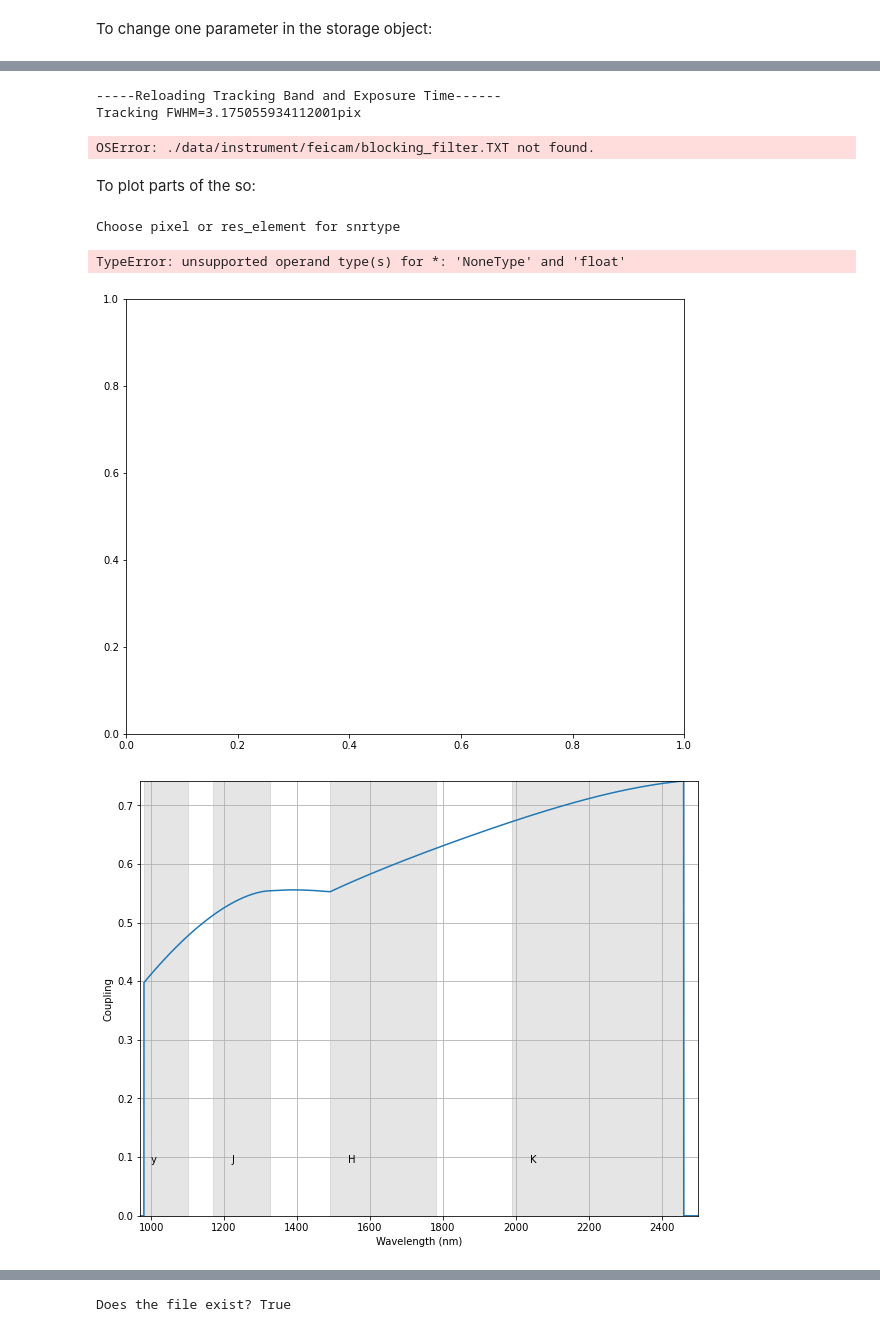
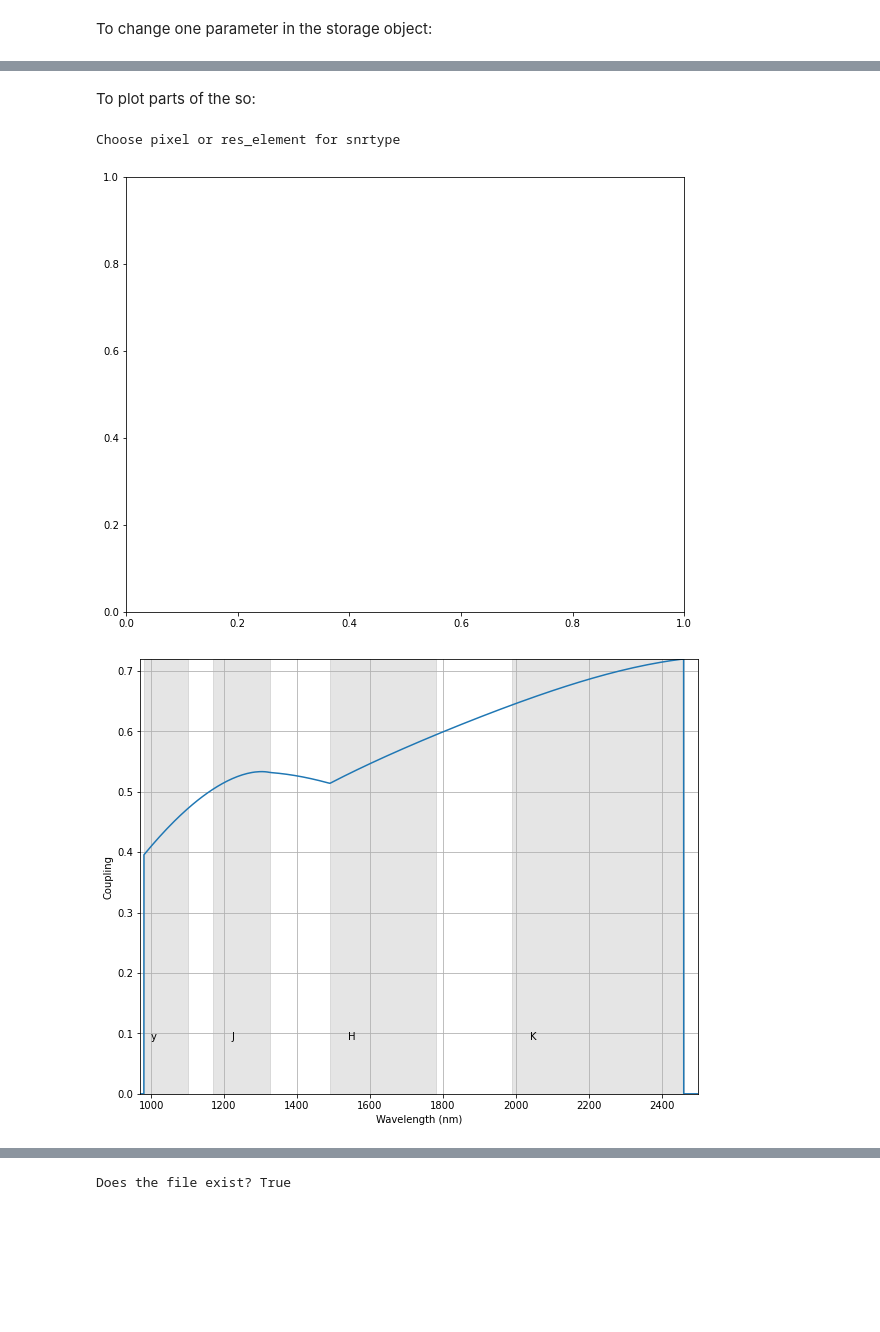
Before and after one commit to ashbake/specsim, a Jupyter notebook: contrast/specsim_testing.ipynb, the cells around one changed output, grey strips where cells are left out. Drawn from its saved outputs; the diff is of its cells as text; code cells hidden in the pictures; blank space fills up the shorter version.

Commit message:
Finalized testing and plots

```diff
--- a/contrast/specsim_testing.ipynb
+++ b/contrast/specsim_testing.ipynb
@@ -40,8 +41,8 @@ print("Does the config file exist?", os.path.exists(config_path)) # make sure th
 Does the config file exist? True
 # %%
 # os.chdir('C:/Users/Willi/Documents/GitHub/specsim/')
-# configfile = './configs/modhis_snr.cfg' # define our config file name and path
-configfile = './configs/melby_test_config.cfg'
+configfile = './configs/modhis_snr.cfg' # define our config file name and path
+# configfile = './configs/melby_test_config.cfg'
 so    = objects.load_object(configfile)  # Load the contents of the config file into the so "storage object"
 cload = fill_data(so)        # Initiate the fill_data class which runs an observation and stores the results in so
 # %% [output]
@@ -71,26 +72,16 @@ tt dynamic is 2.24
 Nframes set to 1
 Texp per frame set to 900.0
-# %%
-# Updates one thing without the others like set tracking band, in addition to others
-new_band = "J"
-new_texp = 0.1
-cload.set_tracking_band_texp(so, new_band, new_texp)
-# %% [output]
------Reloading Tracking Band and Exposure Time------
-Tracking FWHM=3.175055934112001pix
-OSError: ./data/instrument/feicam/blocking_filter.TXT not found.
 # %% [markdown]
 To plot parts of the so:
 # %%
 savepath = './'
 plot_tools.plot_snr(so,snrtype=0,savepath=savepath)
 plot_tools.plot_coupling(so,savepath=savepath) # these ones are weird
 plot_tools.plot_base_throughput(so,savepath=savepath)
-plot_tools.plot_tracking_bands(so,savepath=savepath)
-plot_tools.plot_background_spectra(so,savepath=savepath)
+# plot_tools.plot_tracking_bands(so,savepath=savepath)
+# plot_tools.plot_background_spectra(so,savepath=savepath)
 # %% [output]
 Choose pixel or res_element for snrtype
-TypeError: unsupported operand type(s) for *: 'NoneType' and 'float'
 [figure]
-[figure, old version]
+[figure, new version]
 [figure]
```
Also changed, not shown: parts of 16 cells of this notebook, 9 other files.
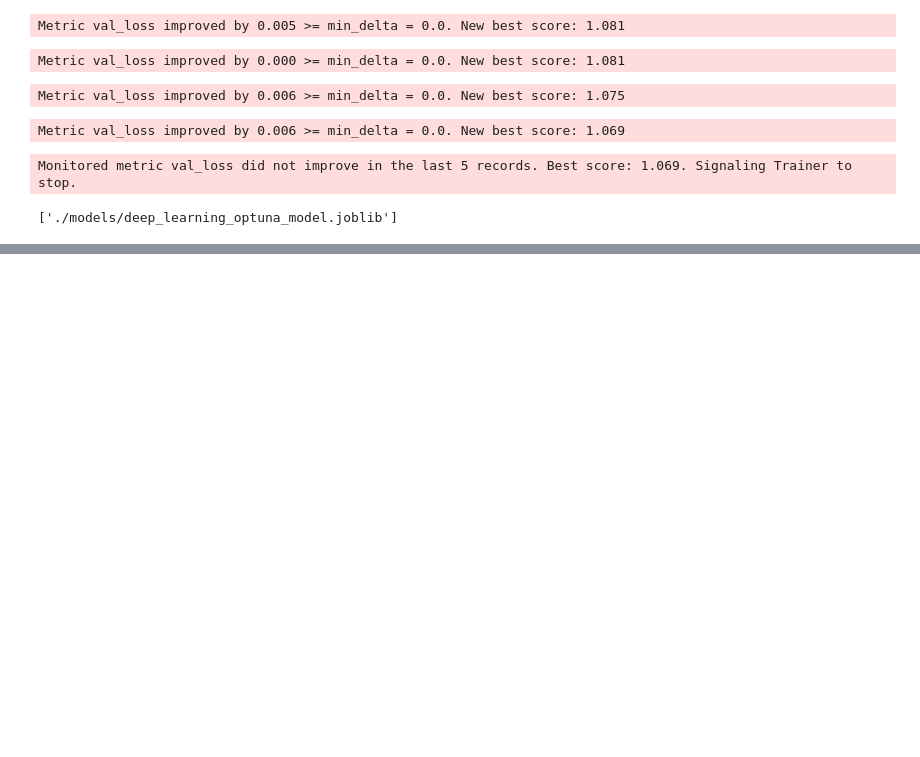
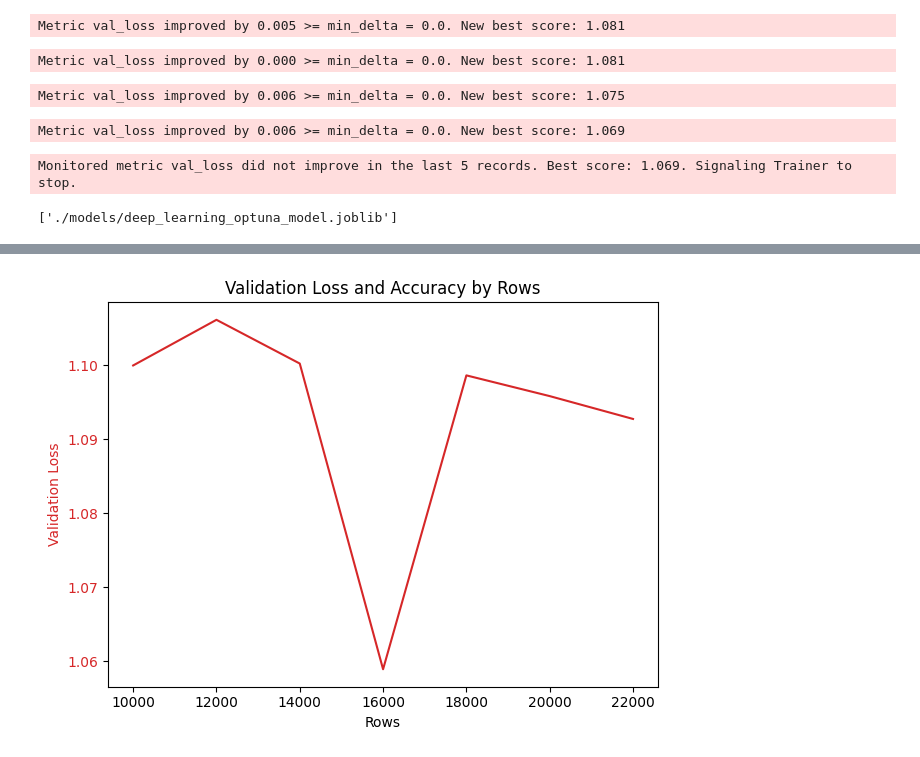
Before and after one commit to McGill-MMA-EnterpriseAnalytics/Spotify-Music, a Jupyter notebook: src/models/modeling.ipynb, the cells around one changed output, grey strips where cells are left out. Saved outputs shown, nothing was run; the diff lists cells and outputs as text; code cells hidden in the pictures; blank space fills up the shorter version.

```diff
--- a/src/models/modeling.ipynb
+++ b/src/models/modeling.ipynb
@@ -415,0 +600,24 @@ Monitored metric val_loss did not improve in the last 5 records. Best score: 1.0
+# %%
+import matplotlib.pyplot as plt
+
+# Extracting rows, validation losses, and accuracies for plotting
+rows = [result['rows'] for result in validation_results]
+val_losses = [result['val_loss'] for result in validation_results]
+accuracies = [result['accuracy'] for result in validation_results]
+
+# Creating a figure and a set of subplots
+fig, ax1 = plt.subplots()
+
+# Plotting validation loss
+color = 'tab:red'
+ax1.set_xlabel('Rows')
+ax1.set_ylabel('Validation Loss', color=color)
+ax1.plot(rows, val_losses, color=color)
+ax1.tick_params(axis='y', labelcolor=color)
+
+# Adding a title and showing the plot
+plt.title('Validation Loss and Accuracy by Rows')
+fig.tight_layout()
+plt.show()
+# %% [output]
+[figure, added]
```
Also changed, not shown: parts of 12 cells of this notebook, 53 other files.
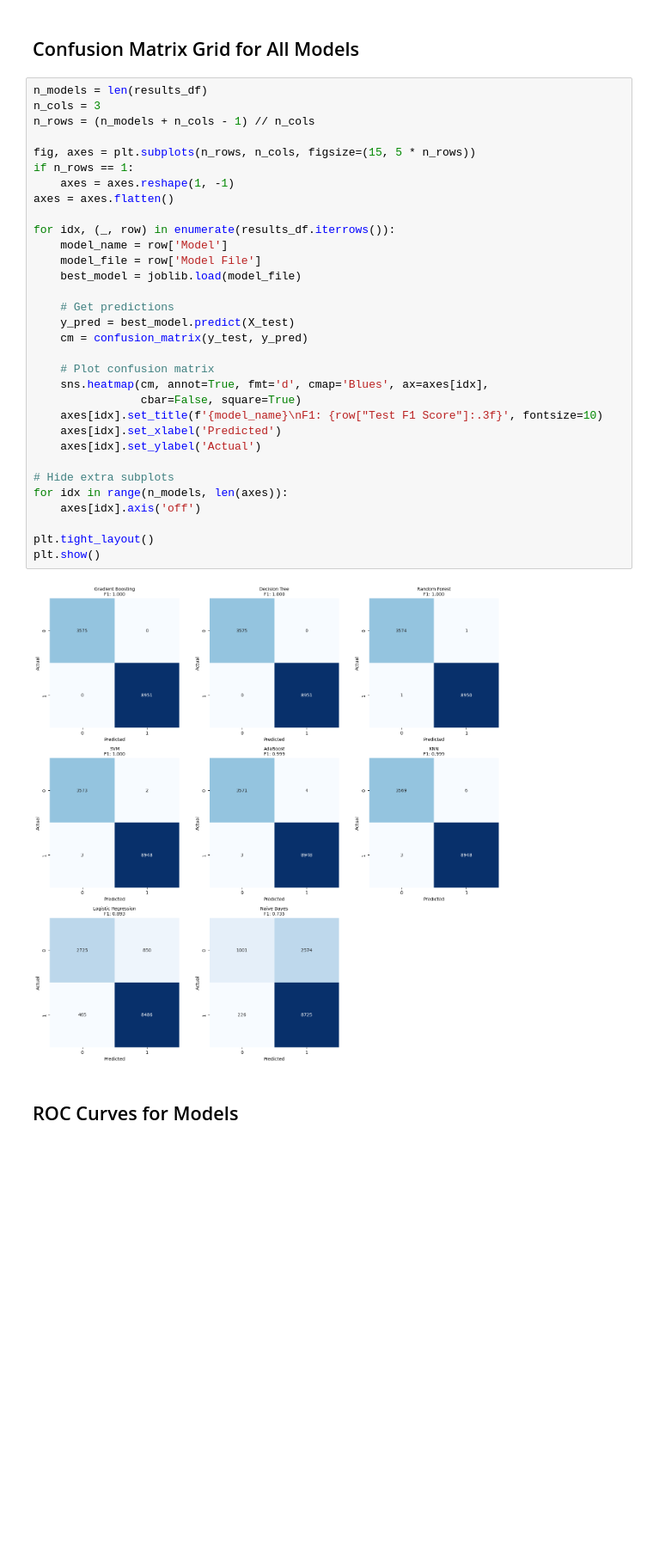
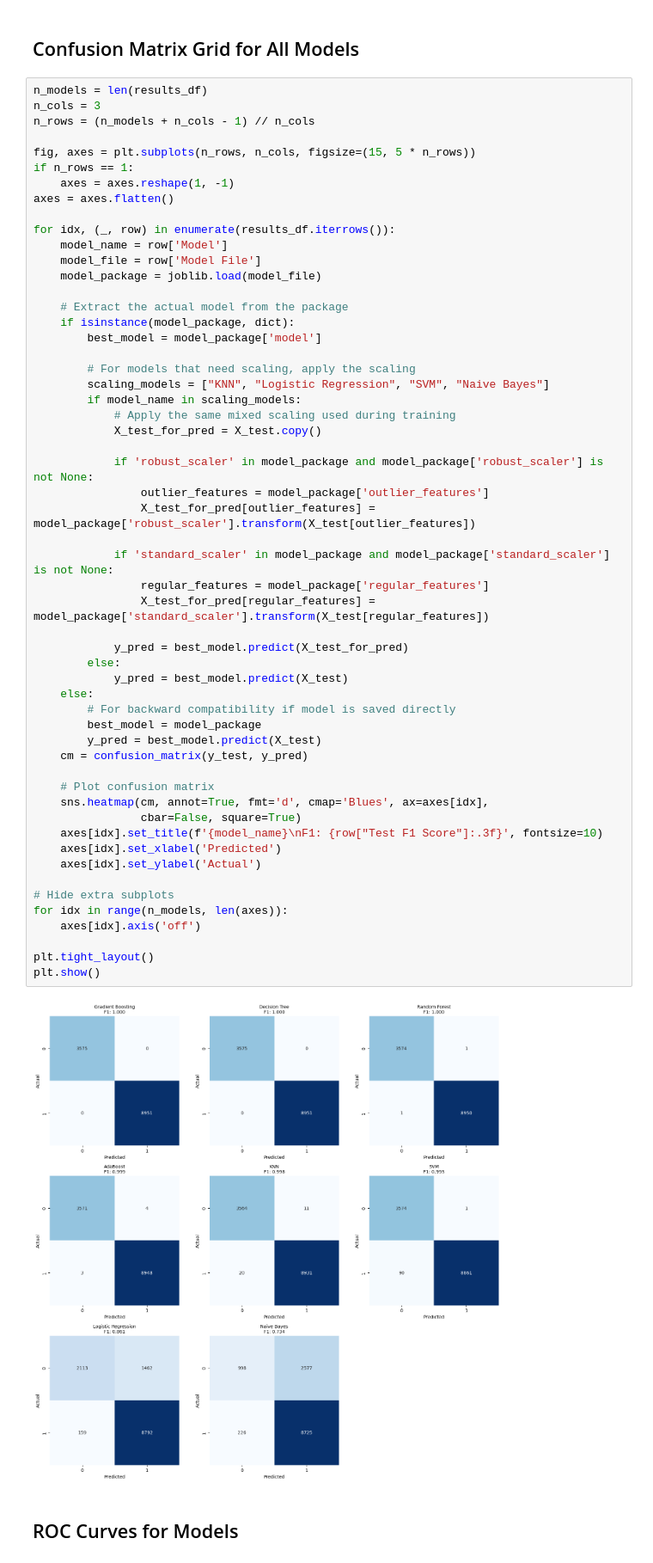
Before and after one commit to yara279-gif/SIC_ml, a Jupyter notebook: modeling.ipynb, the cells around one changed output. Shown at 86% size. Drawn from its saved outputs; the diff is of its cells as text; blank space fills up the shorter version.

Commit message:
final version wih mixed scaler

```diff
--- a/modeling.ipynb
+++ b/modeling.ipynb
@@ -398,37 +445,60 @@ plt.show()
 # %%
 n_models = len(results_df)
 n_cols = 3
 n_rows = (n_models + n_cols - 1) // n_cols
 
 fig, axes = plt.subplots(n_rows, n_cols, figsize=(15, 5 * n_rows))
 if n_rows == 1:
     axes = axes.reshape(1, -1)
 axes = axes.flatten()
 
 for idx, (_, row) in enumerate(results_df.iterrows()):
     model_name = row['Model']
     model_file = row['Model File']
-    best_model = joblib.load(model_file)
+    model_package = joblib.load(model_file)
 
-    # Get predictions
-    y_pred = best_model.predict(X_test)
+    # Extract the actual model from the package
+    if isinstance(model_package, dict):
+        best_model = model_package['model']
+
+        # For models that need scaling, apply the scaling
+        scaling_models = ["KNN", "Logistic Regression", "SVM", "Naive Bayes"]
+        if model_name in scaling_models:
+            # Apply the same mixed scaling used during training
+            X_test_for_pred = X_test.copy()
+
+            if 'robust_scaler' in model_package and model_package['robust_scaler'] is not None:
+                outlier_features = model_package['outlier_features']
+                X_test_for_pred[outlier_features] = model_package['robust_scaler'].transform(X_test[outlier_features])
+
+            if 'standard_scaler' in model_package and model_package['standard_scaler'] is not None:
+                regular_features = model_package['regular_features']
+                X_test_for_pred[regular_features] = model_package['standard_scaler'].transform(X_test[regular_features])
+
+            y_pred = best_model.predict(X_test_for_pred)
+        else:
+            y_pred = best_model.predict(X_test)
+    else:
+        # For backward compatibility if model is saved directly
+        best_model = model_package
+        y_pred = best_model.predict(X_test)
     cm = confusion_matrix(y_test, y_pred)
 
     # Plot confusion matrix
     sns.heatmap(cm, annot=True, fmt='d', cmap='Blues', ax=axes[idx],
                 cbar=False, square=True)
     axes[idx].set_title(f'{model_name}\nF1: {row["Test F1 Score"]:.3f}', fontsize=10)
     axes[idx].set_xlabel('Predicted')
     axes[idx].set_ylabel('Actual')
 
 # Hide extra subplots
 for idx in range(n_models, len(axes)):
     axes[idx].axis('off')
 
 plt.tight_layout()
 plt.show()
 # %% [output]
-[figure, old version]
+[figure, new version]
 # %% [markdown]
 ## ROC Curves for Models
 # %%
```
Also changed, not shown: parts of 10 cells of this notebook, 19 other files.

● ● ● ● ● ● ●

What the exercise asks> Pull every line with "axes" from the records.

Your solution>
 fig, axes = plt.subplots(n_rows, n_cols, figsize=(15, 5 * n_rows))
     axes = axes.reshape(1, -1)
 axes = axes.flatten()
     sns.heatmap(cm, annot=True, fmt='d', cmap='Blues', ax=axes[idx],
     axes[idx].set_title(f'{model_name}\nF1: {row["Test F1 Score"]:.3f}', fontsize=10)
     axes[idx].set_xlabel('Predicted')
     axes[idx].set_ylabel('Actual')
 for idx in range(n_models, len(axes)):
     axes[idx].axis('off')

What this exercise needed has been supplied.